Abortion was a contentious issue long before Roe v. Wade, when the Supreme Court made on-demand abortions widely legal. Since then, political tensions have only escalated. If we continue to hold the pro-life vs. pro-choice debate hostage as a political issue, we will get nowhere.
The only way forward is to adopt a vision that transcends the civic vision on the issue, and is aligned with the values of God’s Kingdom. But what might this vision look like?
The core question in the pro-life vs. pro-choice debate is, “Whose rights matter most?” Is it the rights of the mother or the rights of the infant in her womb? The answer is, “Yes.” Both matter immensely.
In his letter to the early church, the apostle James writes that we must show no partiality. He reiterates Jesus’ great commandment to love our neighbor as we love ourselves (James 2:1, 8).
In the Church, no one should receive “partial” treatment, because every person—wealthy or poor, obscure or famous, strong or with special needs, mother or infant—carries the divine imprint. Every human bears the image of God. As Martin Luther King Jr. aptly said, “There are no gradations in the image of God. … God made us to live together as brothers (and sisters) and to respect the dignity and worth of every (hu)man.”
This is where the pro-life vs. pro-choice discussion breaks down. Neither side is broadly known to advocate for all parties—both mother and infant. Further, neither side sees the other as truly and consistently pro-choice or pro-life. Although there are exceptions, in many instances, these terms can be more euphemistic than honest.
In a Kingdom vision, both sides are right in advocating for someone who is in a weak and distressed position. And both sides are wrong when they give partial treatment toward one party, and dismissive treatment toward another.
If we don’t show deep concern for both mother and child, James seems to say, then our religion is lopsided. Until we become both/and on this issue, our religion is not true.

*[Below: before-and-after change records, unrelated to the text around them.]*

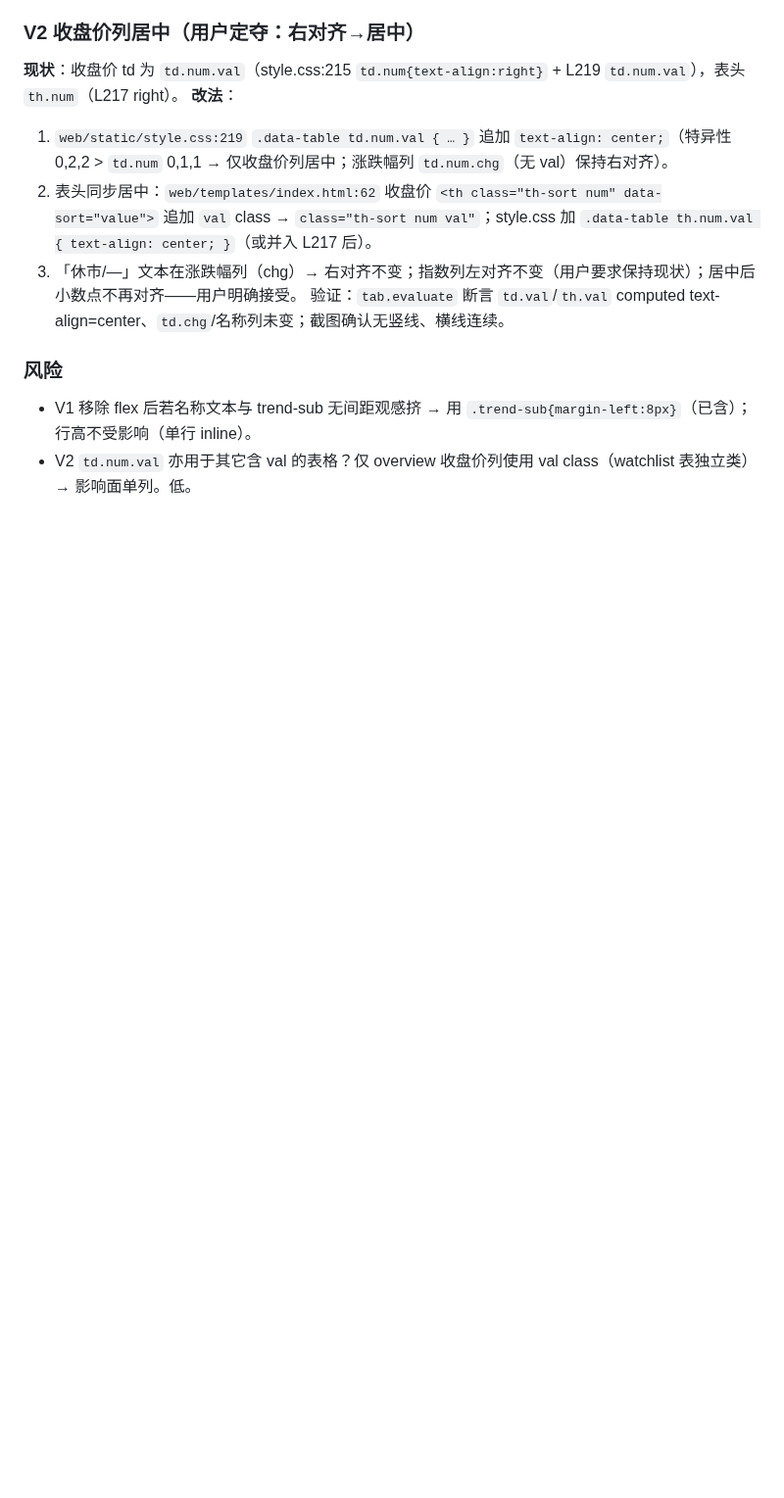
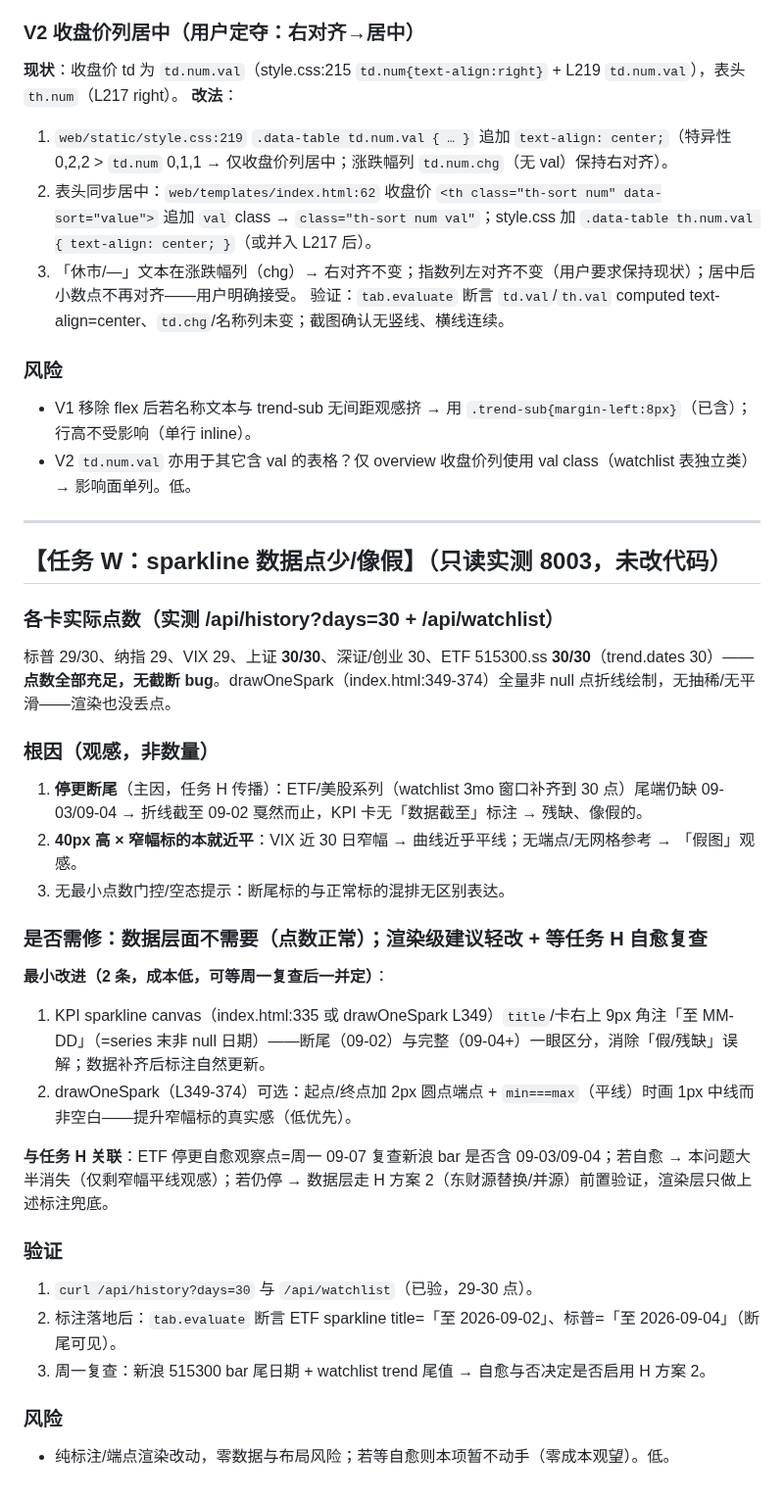
Before and after one commit to Blueety/MarketPulse, a Markdown page: tasks/2026-09-05-frontend-redesign/plan.md, the part around the change. Shown at 98% size. GitHub-like rendering; blank space fills up the shorter version.

Commit message:
docs: 前端重构任务方案与排查结论(任务R/T/U/V/W)

```diff
--- a/tasks/2026-09-05-frontend-redesign/plan.md
+++ b/tasks/2026-09-05-frontend-redesign/plan.md
@@ -249,3 +249,29 @@ R-1（②列数定夺后）：表格列数/名称列单行 → R-2（③④）le
 ### 风险
 - V1 移除 flex 后若名称文本与 trend-sub 无间距观感挤 → 用 `.trend-sub{margin-left:8px}`（已含）；行高不受影响（单行 inline）。
 - V2 `td.num.val` 亦用于其它含 val 的表格？仅 overview 收盘价列使用 val class（watchlist 表独立类）→ 影响面单列。低。
+---
+
+## 【任务 W：sparkline 数据点少/像假】（只读实测 8003，未改代码）
+
+### 各卡实际点数（实测 /api/history?days=30 + /api/watchlist）
+标普 29/30、纳指 29、VIX 29、上证 **30/30**、深证/创业 30、ETF 515300.ss **30/30**（trend.dates 30）——**点数全部充足，无截断 bug**。drawOneSpark（index.html:349-374）全量非 null 点折线绘制，无抽稀/无平滑——渲染也没丢点。
+
+### 根因（观感，非数量）
+1. **停更断尾**（主因，任务 H 传播）：ETF/美股系列（watchlist 3mo 窗口补齐到 30 点）尾端仍缺 09-03/09-04 → 折线截至 09-02 戛然而止，KPI 卡无「数据截至」标注 → 残缺、像假的。
+2. **40px 高 × 窄幅标的本就近平**：VIX 近 30 日窄幅 → 曲线近乎平线；无端点/无网格参考 → 「假图」观感。
+3. 无最小点数门控/空态提示：断尾标的与正常标的混排无区别表达。
+
+### 是否需修：数据层面不需要（点数正常）；渲染级建议轻改 + 等任务 H 自愈复查
+**最小改进（2 条，成本低，可等周一复查后一并定）**：
+1. KPI sparkline canvas（index.html:335 或 drawOneSpark L349）`title`/卡右上 9px 角注「至 MM-DD」（=series 末非 null 日期）——断尾（09-02）与完整（09-04+）一眼区分，消除「假/残缺」误解；数据补齐后标注自然更新。
+2. drawOneSpark（L349-374）可选：起点/终点加 2px 圆点端点 + `min===max`（平线）时画 1px 中线而非空白——提升窄幅标的真实感（低优先）。
+
+**与任务 H 关联**：ETF 停更自愈观察点=周一 09-07 复查新浪 bar 是否含 09-03/09-04；若自愈 → 本问题大半消失（仅剩窄幅平线观感）；若仍停 → 数据层走 H 方案 2（东财源替换/并源）前置验证，渲染层只做上述标注兜底。
+
+### 验证
+1. `curl /api/history?days=30` 与 `/api/watchlist`（已验，29-30 点）。
+2. 标注落地后：`tab.evaluate` 断言 ETF sparkline title=「至 2026-09-02」、标普=「至 2026-09-04」（断尾可见）。
+3. 周一复查：新浪 515300 bar 尾日期 + watchlist trend 尾值 → 自愈与否决定是否启用 H 方案 2。
+
+### 风险
+- 纯标注/端点渲染改动，零数据与布局风险；若等自愈则本项暂不动手（零成本观望）。低。
```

But how? I think our earliest brothers and sisters set a path forward for us, if we’ll learn from them.
During the so-called “Roman Peace” (Pax Romana), only the powerful set the terms of justice. The weak had no choice but to be subject to those terms. Just as later, in Hitler’s Germany, certain classes of humans were seen as a drain on society and therefore disposable: widows, the infirm, people with special needs, the poor and unwanted children—all were vulnerable and none received the assurance that their human rights would be honored.
Early Christians said to Rome’s Caesar, “We will take care of your sick. We will feed your hungry. We will shelter your widows. We will adopt and raise your children with special needs. We will take care of your pregnant mothers.” And by the third century A.D., the fabric of Roman society was transformed—“infected by love,” as one historian said. Even the Christian-hating Emperor Julian conceded in a letter that the growth of the “Christian sect” got out of control because the Christians took better care of Rome’s afflicted than Rome did.

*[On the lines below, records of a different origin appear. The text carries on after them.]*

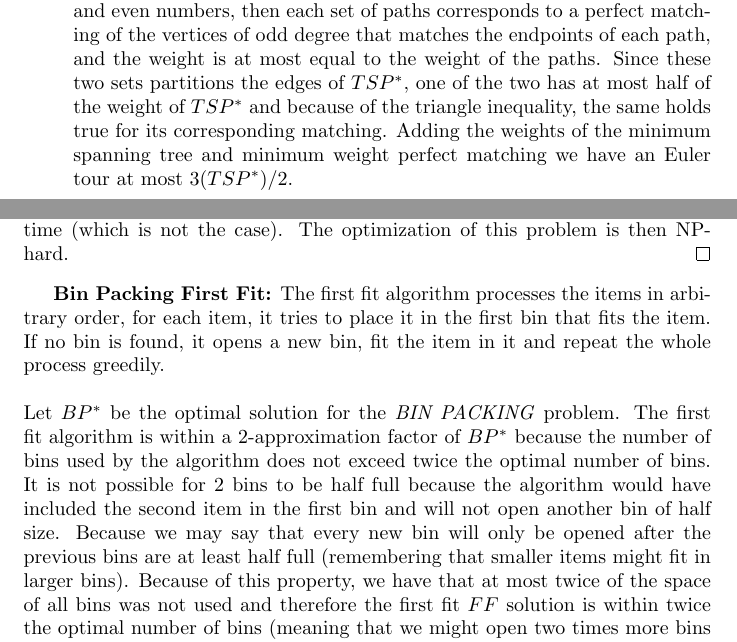
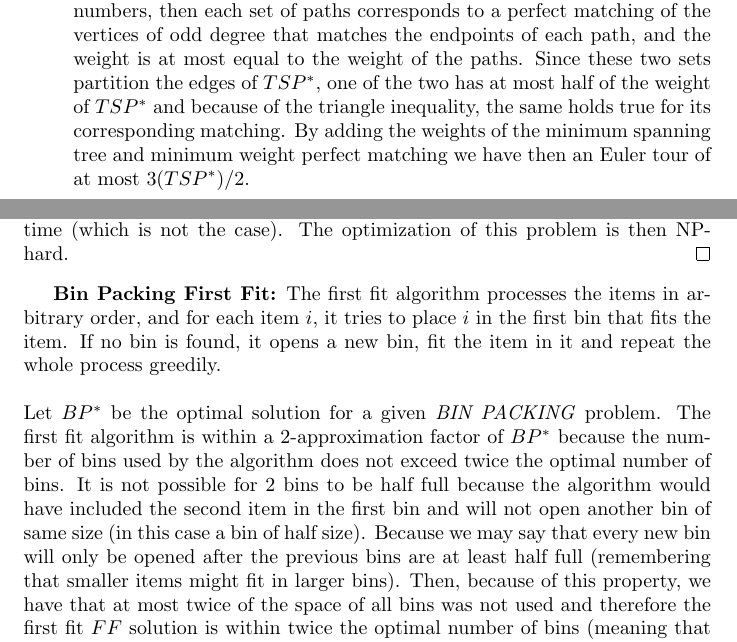
Before and after one commit to luizperes/cmpt405, a LaTeX problem sheet (hw5.tex): two parts of pages 3 and 4 of 4, joined at a grey line, cut so that both start at the same text. Compiled offline with pdfLaTeX.

Commit message:
Last updates in #4 and #5

```diff
--- a/hw5.tex
+++ b/hw5.tex
@@ -86,7 +86,7 @@ Since $A$ runs in polynomial time, our algorithm runs in $O(A \cdot n)$ and ther
 \item The number of vertices is even by the \textbf{handshake theorem}: every finite undirected graph has an even number of vertices with odd degree.
 \item Every vertex has even degree because the previous step take all vertices of odd degree and find a minimum-weight perfect matching in the induced subgraph given by such vertices.
 \item It is possible make a Hamiltonian circuit by skipping repeated vertices as all vertices have even degree.
-\item Let $TSP^*$ be the optimal traveling salesman tour. Removing an arbitrary edge from $TSP^*$ produces a spanning tree $T$ with total weight $w(T)$ less or equal to the total weight $TSP^*$. If you then number the vertices of odd degree around $TSP^*$ and partition $TSP^*$ into two sets of paths of odd and even numbers, then each set of paths corresponds to a perfect matching of the vertices of odd degree that matches the endpoints of each path, and the weight is at most equal to the weight of the paths. Since these two sets partitions the edges of $TSP^*$, one of the two has at most half of the weight of $TSP^*$ and because of the triangle inequality, the same holds true for its corresponding matching. Adding the weights of the minimum spanning tree and minimum weight perfect matching we have an Euler tour at most $3(TSP^*)/2$.
+\item Let $TSP^*$ be the optimal traveling salesman tour. Removing an arbitrary edge from $TSP^*$ produces a spanning tree $T$ with total weight $w(T)$ less or equal to the total weight $TSP^*$. If you number the vertices of odd degree around $TSP^*$ and partition $TSP^*$ into two sets of paths of odd and even numbers, then each set of paths corresponds to a perfect matching of the vertices of odd degree that matches the endpoints of each path, and the weight is at most equal to the weight of the paths. Since these two sets partition the edges of $TSP^*$, one of the two has at most half of the weight of $TSP^*$ and because of the triangle inequality, the same holds true for its corresponding matching. By adding the weights of the minimum spanning tree and minimum weight perfect matching we have then an Euler tour of at most $3(TSP^*)/2$.
 \\
 \end{itemize}
 \newpage
@@ -97,8 +97,8 @@ There is no k-approximation algorithm with $k < \frac{3}{2}$, unless $P = NP$.
 \begin{proof}
 We must reduce the \textit{PARTITION} problem to \textit{BIN PACKING}. For an instance $x_1, ..., x_n$ of \textit{PARTITION}, we let $X = \sum x_i$ and consider an instance of \textit{BIN PACKING} $p_i = 2x_i/X$. We can see that the minimum number of bins for \textit{BIN PACKING} instance is 2 if and only if the answer to the \textit{PARTITION} problem is \textit{YES}. For means of contradiction, unless $P = NP$, assume that there was a k-approximation for \textit{BIN PACKING} with $k < \frac{3}{2}$, then, whenever the exact minimum is 2, the algorithm would always find it, since $3$ would mean an approximation factor $\geq 3/2$, thus, the reduction would be solved in polynomial time (which is not the case). The optimization of this problem is then NP-hard.
 \end{proof}
-\textbf{Bin Packing First Fit:} The first fit algorithm processes the items in arbitrary order, for each item, it tries to place it in the first bin that fits the item. If no bin is found, it opens a new bin, fit the item in it and repeat the whole process greedily.
+\textbf{Bin Packing First Fit:} The first fit algorithm processes the items in arbitrary order, and for each item $i$, it tries to place $i$ in the first bin that fits the item. If no bin is found, it opens a new bin, fit the item in it and repeat the whole process greedily.
 \\
 \\
-Let $BP^*$ be the optimal solution for the \textit{BIN PACKING} problem. The first fit algorithm is within a 2-approximation factor of $BP^*$ because the number of bins used by the algorithm does not exceed twice the optimal number of bins. It is not possible for 2 bins to be half full because the algorithm would have included the second item in the first bin and will not open another bin of half size. Because we may say that every new bin will only be opened after the previous bins are at least half full (remembering that smaller items might fit in larger bins). Because of this property, we have that at most twice of the space of all bins was not used and therefore the first fit $FF$ solution is within twice the optimal number of bins (meaning that we might open two times more bins than we need and $FF \leq 2(BP^*)$).
+Let $BP^*$ be the optimal solution for a given \textit{BIN PACKING} problem. The first fit algorithm is within a 2-approximation factor of $BP^*$ because the number of bins used by the algorithm does not exceed twice the optimal number of bins. It is not possible for 2 bins to be half full because the algorithm would have included the second item in the first bin and will not open another bin of same size (in this case a bin of half size). Because we may say that every new bin will only be opened after the previous bins are at least half full (remembering that smaller items might fit in larger bins). Then, because of this property, we have that at most twice of the space of all bins was not used and therefore the first fit $FF$ solution is within twice the optimal number of bins (meaning that we might open two times more bins than we need and $FF \leq 2(BP^*)$).
 \end{document}
```
Also changed, not shown: hw5.pdf.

As a friend of mine said recently, “If the Church does what the Church is called to do, then there will be no poor or disregarded or demeaned in our midst. In short, I would rather build community and dialogue and live in a society where abortion—because of the love ready to be given to any child and any mother—is not merely illegal, but unthinkable.”

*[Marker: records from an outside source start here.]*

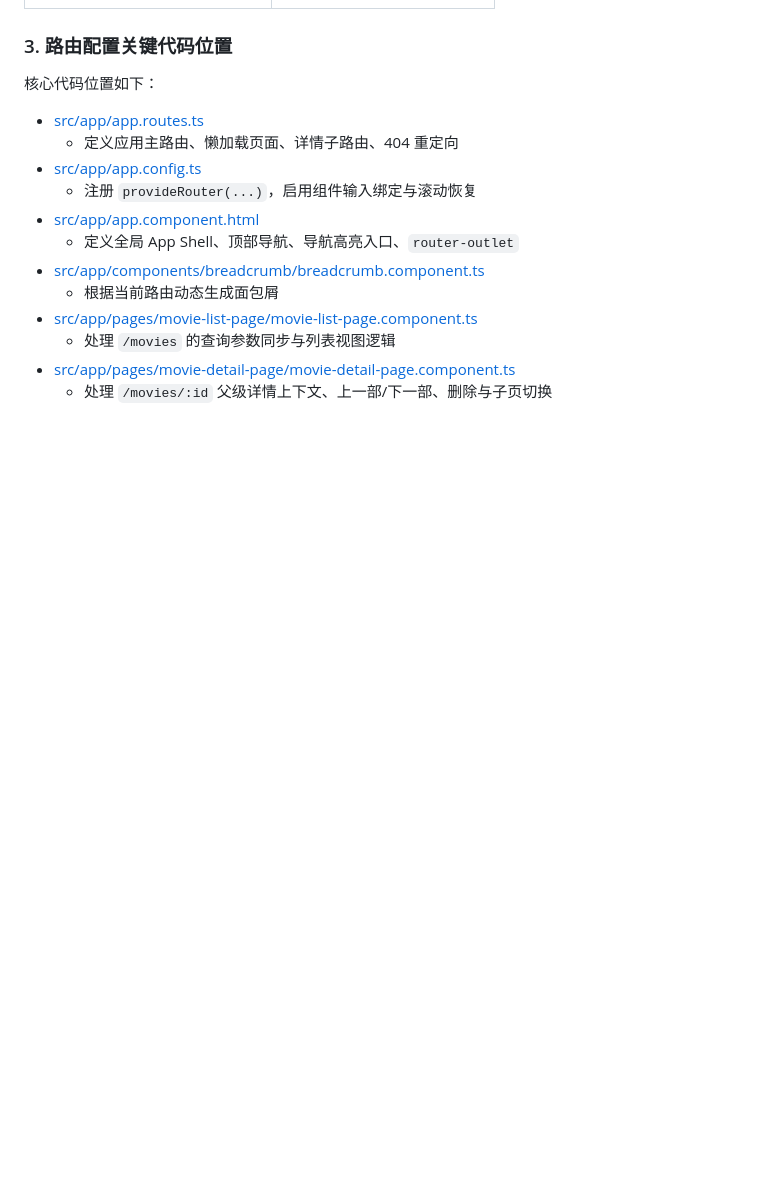
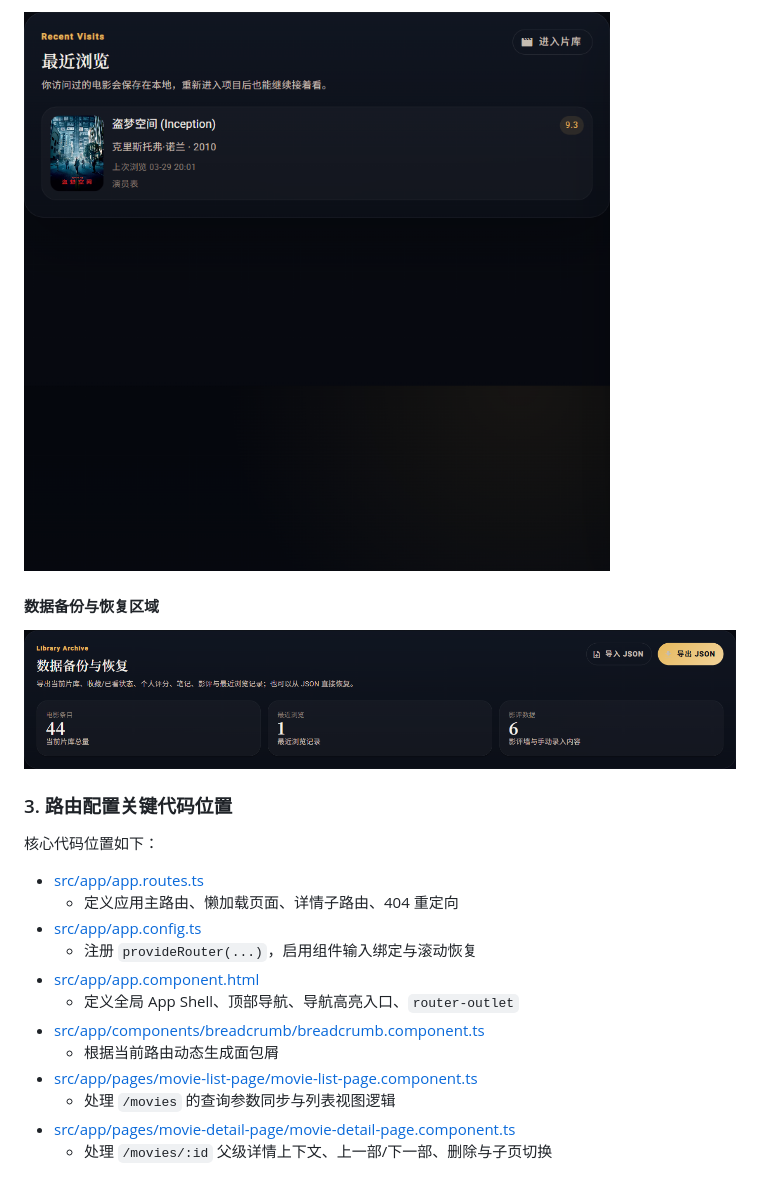
Before and after one commit to 2711944586/cinema-flow, a Markdown page: README.md, the part around one of its changes. Drawn GitHub-style; blank space fills up the shorter version.

Commit message:
docs: embed screenshots in readme

```diff
--- a/README.md
+++ b/README.md
@@ -173,3 +215,9 @@ npm run test -- --watch=false
+![Recent History](docs/screenshots/recent-history.png)
+
+#### 数据备份与恢复区域
+
+![Data Management](docs/screenshots/data-management.png)
+
 ### 3. 路由配置关键代码位置
 
 核心代码位置如下：
```
Also changed, not shown: other parts of README.md (+42 -0 lines).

That’s a Kingdom vision.
Scott Sauls is senior pastor of Christ Presbyterian Church in Nashville, Tennessee and author of several books. He also blogs weekly at scottsauls.com, and can be found on social media at @scottsauls.